Exercise details: Take every line from the records below that includes the word "value".

Raw data:
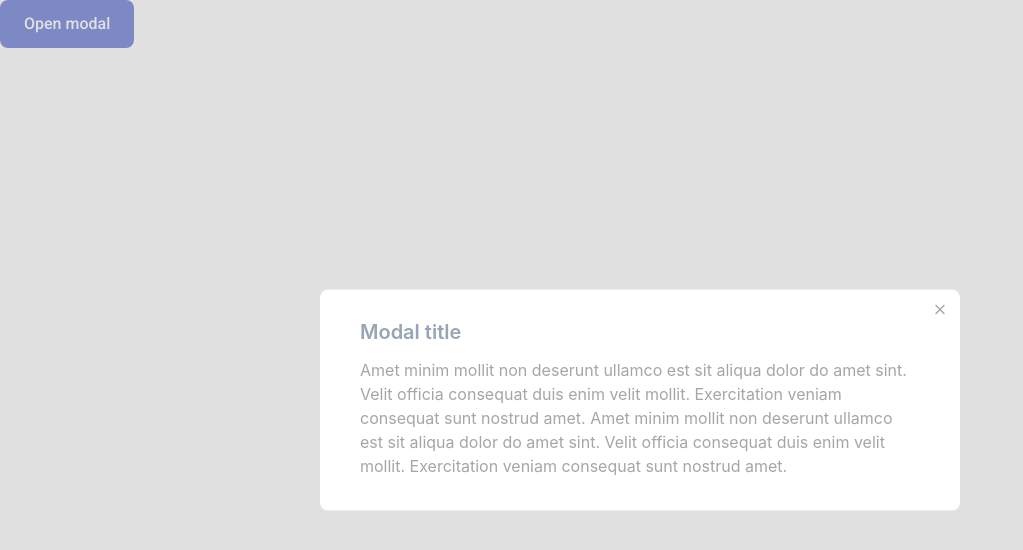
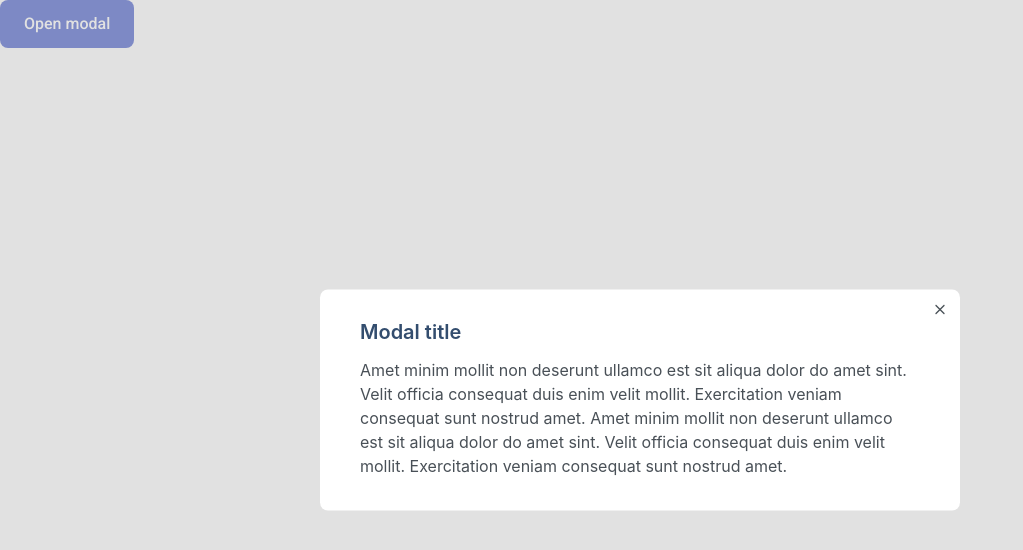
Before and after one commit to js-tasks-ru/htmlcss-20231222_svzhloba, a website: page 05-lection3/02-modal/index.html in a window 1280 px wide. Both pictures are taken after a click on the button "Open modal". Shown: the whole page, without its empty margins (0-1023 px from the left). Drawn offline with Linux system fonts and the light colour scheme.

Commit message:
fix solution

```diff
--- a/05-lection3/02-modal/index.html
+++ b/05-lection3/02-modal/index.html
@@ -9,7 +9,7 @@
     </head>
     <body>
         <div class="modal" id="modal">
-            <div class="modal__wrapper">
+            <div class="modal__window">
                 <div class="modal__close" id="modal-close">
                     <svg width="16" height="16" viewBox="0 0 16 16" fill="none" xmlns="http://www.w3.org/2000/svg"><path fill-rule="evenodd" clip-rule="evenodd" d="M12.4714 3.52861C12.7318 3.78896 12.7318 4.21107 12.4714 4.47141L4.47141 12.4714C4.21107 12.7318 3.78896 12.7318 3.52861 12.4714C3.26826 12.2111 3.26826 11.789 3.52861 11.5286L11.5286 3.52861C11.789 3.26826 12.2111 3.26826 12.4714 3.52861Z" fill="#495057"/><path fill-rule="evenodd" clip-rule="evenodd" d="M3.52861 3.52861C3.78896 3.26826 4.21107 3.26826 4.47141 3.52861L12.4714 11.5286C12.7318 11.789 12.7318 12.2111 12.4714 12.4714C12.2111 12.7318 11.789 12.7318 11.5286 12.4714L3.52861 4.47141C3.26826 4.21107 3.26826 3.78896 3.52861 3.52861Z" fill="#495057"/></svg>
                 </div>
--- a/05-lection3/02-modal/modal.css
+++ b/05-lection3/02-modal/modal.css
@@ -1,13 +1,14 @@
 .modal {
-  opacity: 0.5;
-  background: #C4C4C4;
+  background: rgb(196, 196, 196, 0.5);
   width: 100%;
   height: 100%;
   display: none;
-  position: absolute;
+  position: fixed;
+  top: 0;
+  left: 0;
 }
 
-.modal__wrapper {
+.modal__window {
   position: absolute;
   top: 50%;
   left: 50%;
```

---

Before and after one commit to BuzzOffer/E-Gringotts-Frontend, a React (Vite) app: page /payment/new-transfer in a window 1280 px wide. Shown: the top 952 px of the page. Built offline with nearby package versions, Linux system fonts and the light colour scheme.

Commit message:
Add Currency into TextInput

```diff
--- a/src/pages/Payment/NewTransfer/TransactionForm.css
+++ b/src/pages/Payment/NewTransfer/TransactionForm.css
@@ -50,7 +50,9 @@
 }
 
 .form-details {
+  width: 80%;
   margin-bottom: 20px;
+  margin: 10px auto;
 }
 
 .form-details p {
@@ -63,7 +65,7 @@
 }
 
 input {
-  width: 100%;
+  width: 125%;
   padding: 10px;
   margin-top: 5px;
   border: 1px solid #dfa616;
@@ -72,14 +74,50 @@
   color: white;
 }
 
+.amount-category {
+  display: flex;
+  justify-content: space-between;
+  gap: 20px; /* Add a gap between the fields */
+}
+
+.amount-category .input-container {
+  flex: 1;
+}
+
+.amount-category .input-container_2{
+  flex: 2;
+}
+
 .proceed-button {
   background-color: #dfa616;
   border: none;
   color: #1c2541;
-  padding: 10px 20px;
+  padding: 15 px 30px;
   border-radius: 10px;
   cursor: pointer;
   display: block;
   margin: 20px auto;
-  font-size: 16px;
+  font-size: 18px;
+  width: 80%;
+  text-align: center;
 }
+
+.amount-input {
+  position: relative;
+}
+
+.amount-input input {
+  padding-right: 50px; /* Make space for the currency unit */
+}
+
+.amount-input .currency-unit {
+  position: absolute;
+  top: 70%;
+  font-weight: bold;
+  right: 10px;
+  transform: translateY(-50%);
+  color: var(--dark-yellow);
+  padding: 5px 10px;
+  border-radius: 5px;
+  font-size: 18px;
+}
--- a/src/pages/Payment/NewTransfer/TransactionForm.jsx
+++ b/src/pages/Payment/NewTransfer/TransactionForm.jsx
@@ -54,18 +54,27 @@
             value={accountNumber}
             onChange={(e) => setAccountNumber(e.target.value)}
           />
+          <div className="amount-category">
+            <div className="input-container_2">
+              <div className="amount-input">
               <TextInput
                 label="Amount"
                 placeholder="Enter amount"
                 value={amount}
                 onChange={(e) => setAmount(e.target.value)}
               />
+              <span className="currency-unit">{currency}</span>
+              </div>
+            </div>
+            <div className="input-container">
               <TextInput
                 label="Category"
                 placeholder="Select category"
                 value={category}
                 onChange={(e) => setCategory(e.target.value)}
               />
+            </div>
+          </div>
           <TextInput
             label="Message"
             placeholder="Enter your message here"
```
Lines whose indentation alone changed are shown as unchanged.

Problem solution:
             value={accountNumber}
             onChange={(e) => setAccountNumber(e.target.value)}
                 value={amount}
                 onChange={(e) => setAmount(e.target.value)}
                 value={category}
                 onChange={(e) => setCategory(e.target.value)}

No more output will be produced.